Vietnamese cuisine depends on a number of vegetables indigenous to Asia, especially Southeast Asia. These include bamboo shoots, kohlrabi, chayote root, water spinach and bitter melon. Chinese broccoli, cucumber and Ceylon spinach are also popular. Additionally, Vietnamese cooks incorporate an enormous range of aromatics, herbs and spices to develop their flavors, including cilantro, lemongrass, basil, lime leaf and dill.
French colonial influence is particularly evident in Vietnamese cooking, especially in soup-like preparations such as pho. In this case, Vietnamese noodles are paired with a broth inspired by French meat broths, stocks or consommé. Additionally, the staple dish banh mi is a distinctly Vietnamese spin on the pairing of French baguette and pâté, with the Vietnamese often introducing pork or fish as the protein.

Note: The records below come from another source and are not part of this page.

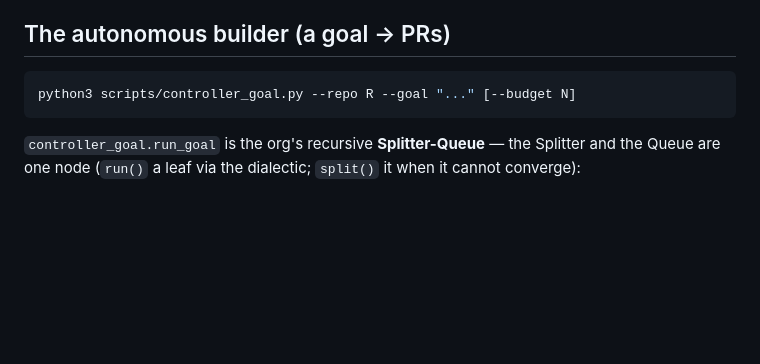
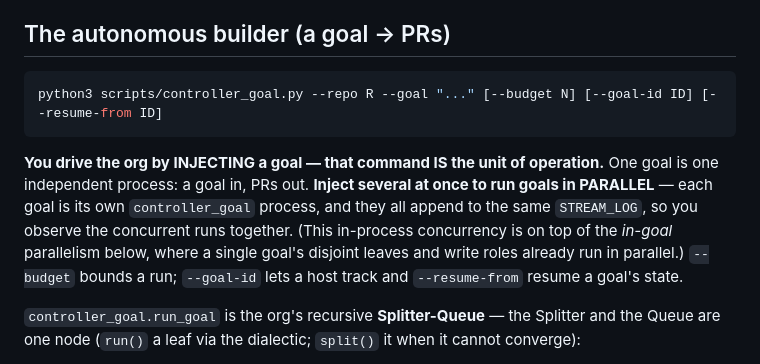
Before and after one commit to mishima-computing/ai-org-bootstrap-codex, a Markdown page: README.md, the part around the change. Drawn GitHub-style; blank space fills up the shorter version.

Commit message:
docs(readme): command injection is usage — injecting goals (and running them in parallel)
Driving AI Org Codex = INJECTING a goal; that command is the unit of operation,
and "inject several at once to run goals in parallel" is basic operating knowledge
a user needs — not an architecture scope-boundary detail. State it plainly in the
builder section: one goal = one independent controller_goal process (goal in, PRs
out); concurrent injections run goals in parallel, all tailing the same STREAM_LOG;
this in-process concurrency sits on top of the in-goal leaf/role parallelism.
Also surfaces --goal-id / --resume-from in the CLI line.

Co-Authored-By: Claude Opus 4.8 (1M context) <noreply@anthropic.com>

````diff
--- a/README.md
+++ b/README.md
@@ -55,8 +55,15 @@ judging) that needs an LLM, plus a **mechanical harness** that must be right eve
 ## The autonomous builder (a goal → PRs)
 
 ```sh
-python3 scripts/controller_goal.py --repo R --goal "..." [--budget N]
+python3 scripts/controller_goal.py --repo R --goal "..." [--budget N] [--goal-id ID] [--resume-from ID]
 ```
+
+**You drive the org by INJECTING a goal — that command IS the unit of operation.** One goal is one
+independent process: a goal in, PRs out. **Inject several at once to run goals in PARALLEL** — each goal is
+its own `controller_goal` process, and they all append to the same `STREAM_LOG`, so you observe the
+concurrent runs together. (This in-process concurrency is on top of the *in-goal* parallelism below, where
+a single goal's disjoint leaves and write roles already run in parallel.) `--budget` bounds a run;
+`--goal-id` lets a host track and `--resume-from` resume a goal's state.
 
 `controller_goal.run_goal` is the org's recursive **Splitter-Queue** — the Splitter and the Queue are
 one node (`run()` a leaf via the dialectic; `split()` it when it cannot converge):
````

Vietnamese people do not typically eat fresh dairy, preferring products such as sweetened and condensed milk instead. They often match this with indigenous dark-roast coffee. Dessert commonly consists of arrays of fresh fruits such as dragonfruit, papaya, mango, pineapple and lychees.